When party bosses summoned then-Senator Warren G. Harding to their smoke-filled room in Chicago's Blackstone Hotel at the last Republican convention, they asked him one question: "Is there in your life or background any element which might embarrass the Republican party if we nominate you for President?"

Harding stepped into an adjoining room, thought for ten minutes, and returned to answer "No."

But the former Ohio newspaper publisher has a secret life. Despite his hitherto uneventful presidency (though the Teapot Dome affair shows signs of heating up) and his lackluster demeanor (he did normalcy"), Warren Harding is a Romeo. Washington insiders say a Secret Service man whom Harding has taken into his confidence routinely slips a young woman named Nan Britton into the White House for visits - unbeknownst to Mrs. Harding. And there's more: when Harding was elected, all the storefronts in his hometown of Marion were decorated with bunting. Except one belonging to James Phillips, a shopkeeper who had no reason to rejoice at Harding's success; Phillip's wife, Carrie, conducted a torrid love affair with Harding.

"Carrie Darling, Sweetheart Adorable," Harding wrote Mrs. Phillips in a letter provided by sources who prefer to remain anonymous. "There! You see my mood in the opening words. I penned them because they express my exact feelings . . . I wanted to kiss you out of your reserve - a thousand of them, wistful, wild, wet and wandering, and I wanted you to kiss as only you can. God! I find my heart hurrying at the thought. And I wanted to feast my eyes, to intoxicate them in glorious breasts and matchless curves and exquisite shapeliness . . . How I would revel in your matchless charms. I'd pet. And coddle and kiss and fondle and admire and adore, utterly impatient until I made you the sweetest and purest and darlingest wanton."

Not bad for a President who boasts to associates that he likes to travel in America making long-winded speeches filled with political cliches.
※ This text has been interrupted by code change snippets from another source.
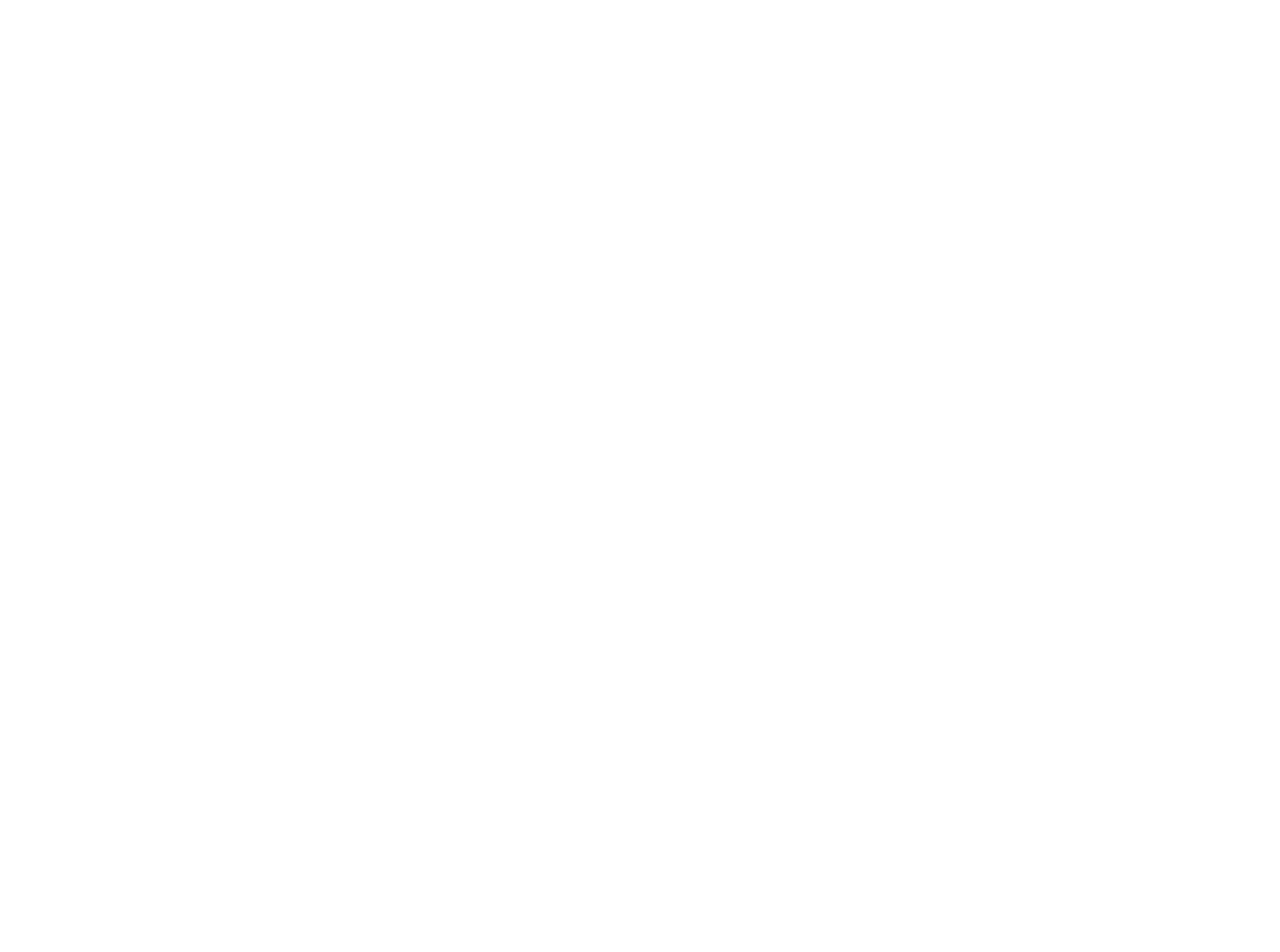
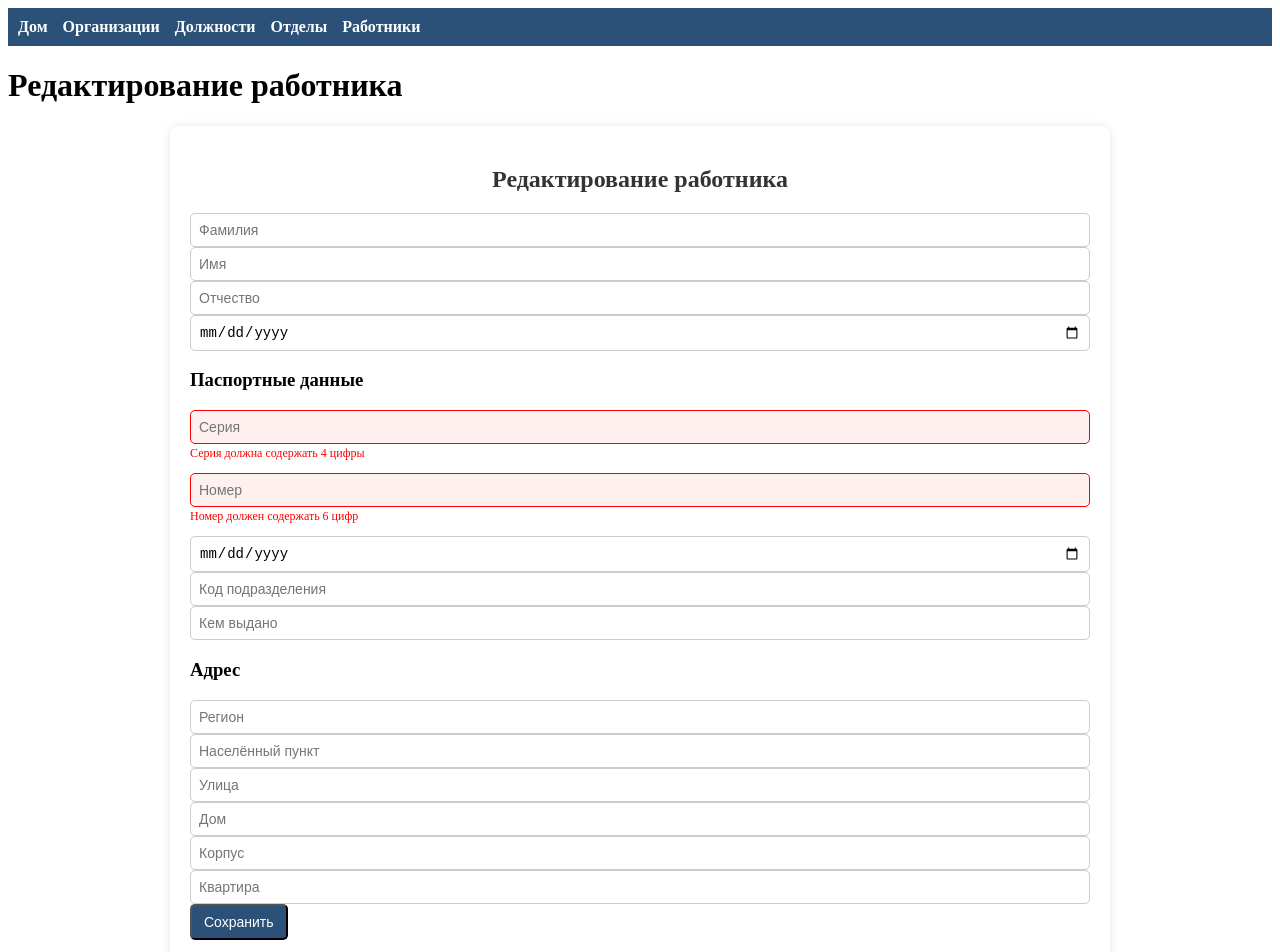
Before and after one commit to edlwss/areal-hr-test, a Vue app in the folder app/: page /worker/1/edit in a window 1280 px wide. Before the commit this address had no page. Shown: the top 952 px of the page. Before the commit the page ends 800 px from the top, so only its background shows below. Built offline with nearby package versions, Linux system fonts and the light colour scheme; no server answers.

Commit message:
update workers

```diff
--- a/app/src/api/workersApi.js
+++ b/app/src/api/workersApi.js
@@ -3,5 +3,5 @@
 export const getWorkers = () => api.get('/workers');
 export const getWorkerById = (id) => api.get(`/worker/${id}`);
 export const createWorker = (data) => api.post('/worker', data);
-// export const updateWorker = (id, data) => api.put(`/worker/${id}`, data);
+export const updateWorker = (id, data) => api.put(`/worker/${id}`, data);
 export const deleteWorker = (id) => api.delete(`/worker/${id}`);
--- /dev/null
+++ b/app/src/components/workers/EditWorker.vue
@@ -0,0 +1,184 @@
+<template>
+  <div class="container">
+    <h2 class="text-xl font-bold mb-4">Редактирование работника</h2>
+    <form @submit.prevent="submit">
+      <div class="grid gap-4">
+        <input v-model="form.surname" placeholder="Фамилия" required class="input" />
+        <input v-model="form.name" placeholder="Имя" required class="input" />
+        <input v-model="form.middlename" placeholder="Отчество" class="input" />
+        <input v-model="form.birth_date" type="date" required class="input" />
+
+        <h3 class="font-semibold mt-4">Паспортные данные</h3>
+        <div>
+          <input
+              v-model="form.passport.passport_series"
+              placeholder="Серия"
+              required
+              class="input"
+              :class="{ 'invalid': form.passport.passport_series.length !== 4 }"
+          />
+          <p v-if="form.passport.passport_series.length !== 4" class="error">Серия должна содержать 4 цифры</p>
+        </div>
+        <div>
+          <input
+              v-model="form.passport.passport_number"
+              placeholder="Номер"
+              required
+              class="input"
+              :class="{ 'invalid': form.passport.passport_number.length !== 6 }"
+          />
+          <p v-if="form.passport.passport_number.length !== 6" class="error">Номер должен содержать 6 цифр</p>
+        </div>
+        <input v-model="form.passport.data_of_issue" type="date" placeholder="Дата выдачи" required class="input" />
+        <input v-model="form.passport.unit_code" placeholder="Код подразделения" required class="input" />
+        <input v-model="form.passport.issued_by_whom" placeholder="Кем выдано" required class="input" />
+
+        <h3 class="font-semibold mt-4">Адрес</h3>
+        <input v-model="form.address.regin" placeholder="Регион" required class="input" />
+        <input v-model="form.address.localities" placeholder="Населённый пункт" required class="input" />
+        <input v-model="form.address.street" placeholder="Улица" required class="input" />
+        <input v-model="form.address.house" placeholder="Дом" required class="input" />
+        <input v-model="form.address.building" placeholder="Корпус" class="input" />
+        <input v-model="form.address.apartment" placeholder="Квартира" class="input" />
+      </div>
+
+      <button type="submit" class="btn btn-primary mt-4">Сохранить</button>
+    </form>
+  </div>
+</template>
+
+<script setup>
+import { ref, onMounted } from 'vue';
+import { useRoute, useRouter } from 'vue-router';
+import { getWorkerById, updateWorker } from '@/api/workersApi';
+
+const route = useRoute();
+const router = useRouter();
+
+const formatDate = date => date?.split('T')[0] || '';
+
+const form = ref({
+  surname: '',
+  name: '',
+  middlename: '',
+  birth_date: '',
+  passport: {
+    passport_series: '',
+    passport_number: '',
+    data_of_issue: '',
+    unit_code: '',
+    issued_by_whom: ''
+  },
+  address: {
+    regin: '',
+    localities: '',
+    street: '',
+    house: '',
+    building: '',
+    apartment: ''
+  }
+});
+
+onMounted(async () => {
+  try {
+    const { data } = await getWorkerById(route.params.id);
+
+    form.value = {
+      surname: data.surname,
+      name: data.name,
+      middlename: data.middlename,
+      birth_date: formatDate(data.birth_date),
+      passport: {
+        passport_series: data.passport_series,
+        passport_number: data.passport_number,
+        data_of_issue: formatDate(data.data_of_issue),
+        unit_code: data.unit_code,
+        issued_by_whom: data.issued_by_whom
+      },
+      address: {
+        regin: data.regin,
+        localities: data.localities,
+        street: data.street,
+        house: data.house,
+        building: data.building,
+        apartment: data.apartment
+      }
+    };
+  } catch (err) {
+    console.error('Ошибка при загрузке данных работника:', err);
+  }
+});
+
+const submit = async () => {
+  if (
+      form.value.passport.passport_series.length !== 4 ||
+      form.value.passport.passport_number.length !== 6
+  ) {
+    alert('Проверьте серию и номер паспорта');
+    return;
+  }
+
+  try {
+    await updateWorker(route.params.id, form.value);
+    router.push('/workers');
+  } catch (error) {
+    console.error('Ошибка при обновлении работника:', error);
+  }
+};
+</script>
+
+<style scoped>
+.container {
+  max-width: 900px;
+  margin: auto;
+  padding: 20px;
+  background: #ffffff;
+  box-shadow: 0px 0px 10px rgba(0, 0, 0, 0.1);
+  border-radius: 8px;
+}
+
+h2 {
+  text-align: center;
+  color: #333;
+}
+
+.input {
+  padding: 8px;
+  border: 1px solid #ccc;
+  border-radius: 5px;
+  font-size: 14px;
+  width: 100%;
+  box-sizing: border-box;
+}
+
+.input.invalid {
+  border-color: red;
+  background-color: #fff0f0;
+}
+
+.error {
+  color: red;
+  font-size: 12px;
+  margin-top: 2px;
+}
+
+.btn {
+  padding: 8px 12px;
+  border-radius: 5px;
+  font-size: 14px;
+  cursor: pointer;
+  transition: 0.3s;
+  text-decoration: none;
+  text-align: center;
+  display: inline-block;
+}
+
+.btn-primary {
+  background: #2b5179;
+  color: white;
+}
+
+.btn:hover {
+  opacity: 0.8;
+}
+</style>
--- a/app/src/components/workers/WorkerDetails.vue
+++ b/app/src/components/workers/WorkerDetails.vue
@@ -22,6 +22,7 @@
     <p><strong>Квартира:</strong> {{ worker.apartment || '-' }}</p>
 
     <router-link to="/workers" class="btn btn-edit mt-4">Назад</router-link>
+    <router-link :to="`/worker/${worker.WorkerID}/edit`" class="btn btn-edit mt-4">Изменить</router-link>
   </div>
 </template>
 
--- a/app/src/components/workers/WorkersTable.vue
+++ b/app/src/components/workers/WorkersTable.vue
@@ -3,7 +3,7 @@
     <h2 class="text-2xl font-bold mb-4 text-center">Работники</h2>
     <router-link to="/worker/new" class="btn-add">Создать работника</router-link>
 
-    <table class="table mt-4">
+    <table class="table">
       <thead>
       <tr>
         <th>ФИО</th>
@@ -11,7 +11,10 @@
       </tr>
       </thead>
       <tbody>
-      <tr v-for="worker in workers" :key="worker.WorkerID">
+      <tr
+          v-for="worker in filteredWorkers"
+          :key="worker.WorkerID"
+      >
         <td>
           <router-link :to="`/worker/${worker.WorkerID}`" class="link">
             {{ worker.surname }} {{ worker.name }} {{ worker.middlename || '' }}
@@ -28,28 +31,39 @@
   </div>
 </template>
 
-<script setup>
-import { ref, onMounted } from 'vue';
+<script>
 import { getWorkers, deleteWorker as apiDeleteWorker } from '@/api/workersApi';
 
-const workers = ref([]);
-
-onMounted(async () => {
+export default {
+  data() {
+    return {
+      workers: [],
+    };
+  },
+  computed: {
+    filteredWorkers() {
+      // Фильтруем только тех, у кого deleted_at === null
+      return this.workers.filter(w => !w.deleted_at);
+    }
+  },
+  async mounted() {
     try {
       const response = await getWorkers();
-    workers.value = response.data || response;
+      this.workers = response.data || response;
     } catch (error) {
       console.error('Ошибка при загрузке работников:', error);
     }
-});
-
-const deleteWorker = async (id) => {
+  },
+  methods: {
+    async deleteWorker(id) {
       if (confirm('Удалить работника?')) {
         try {
           await apiDeleteWorker(id);
-      workers.value = workers.value.filter(w => w.WorkerID !== id);
+          this.workers = this.workers.filter(w => w.WorkerID !== id);
         } catch (error) {
           console.error('Ошибка при удалении работника:', error);
+        }
+      }
     }
   }
 };
--- a/app/src/pages/WorkersPage.vue
+++ b/app/src/pages/WorkersPage.vue
@@ -10,7 +10,7 @@
 import Navbar from '@/components/Navbar.vue';
 import WorkersTable from '@/components/workers/WorkersTable.vue';
 import WorkerDetails from '@/components/workers/WorkerDetails.vue';
-// import EditWorker from '@/components/workers/EditWorker.vue';
+import EditWorker from '@/components/workers/EditWorker.vue';
 import CreateWorker from '@/components/workers/WorkerCreate.vue';
 
 export default {
@@ -18,7 +18,7 @@
     Navbar,
     WorkersTable,
     WorkerDetails,
-    // EditWorker,
+    EditWorker,
     CreateWorker
   },
   computed: {
--- a/app/src/routers/route.js
+++ b/app/src/routers/route.js
@@ -26,7 +26,7 @@
     { path: '/workers', component: WorkersPage, name: 'workers', meta: { component: 'WorkersTable', title: 'Список работников' }},
     { path: '/worker/:id', component: WorkersPage, name: 'worker-details', meta: { component: 'WorkerDetails', title: 'Детали работника' }},
     { path: '/worker/new', component: WorkersPage, name: 'worker-create', meta: { component: 'CreateWorker', title: 'Создание работника' }},
-    // { path: '/worker/:id/edit', component: WorkersPage, name: 'worker-edit', meta: { component: 'EditWorker', title: 'Редактирование работника' }}
+    { path: '/worker/:id/edit', component: WorkersPage, name: 'worker-edit', meta: { component: 'EditWorker', title: 'Редактирование работника' }}
 ];
 
 const router = createRouter({
```
Also changed, not shown: 1 other file (tests, documents, lock files or other folders). Lines whose indentation alone changed are shown as unchanged.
The White House has no comment on the Prisident's private life, though a close associate confides Mrs. Harding is nicknamed "The Duchess." He also notes that presidential philandering was hardly begun by Hardingand "probably won't end with him, either."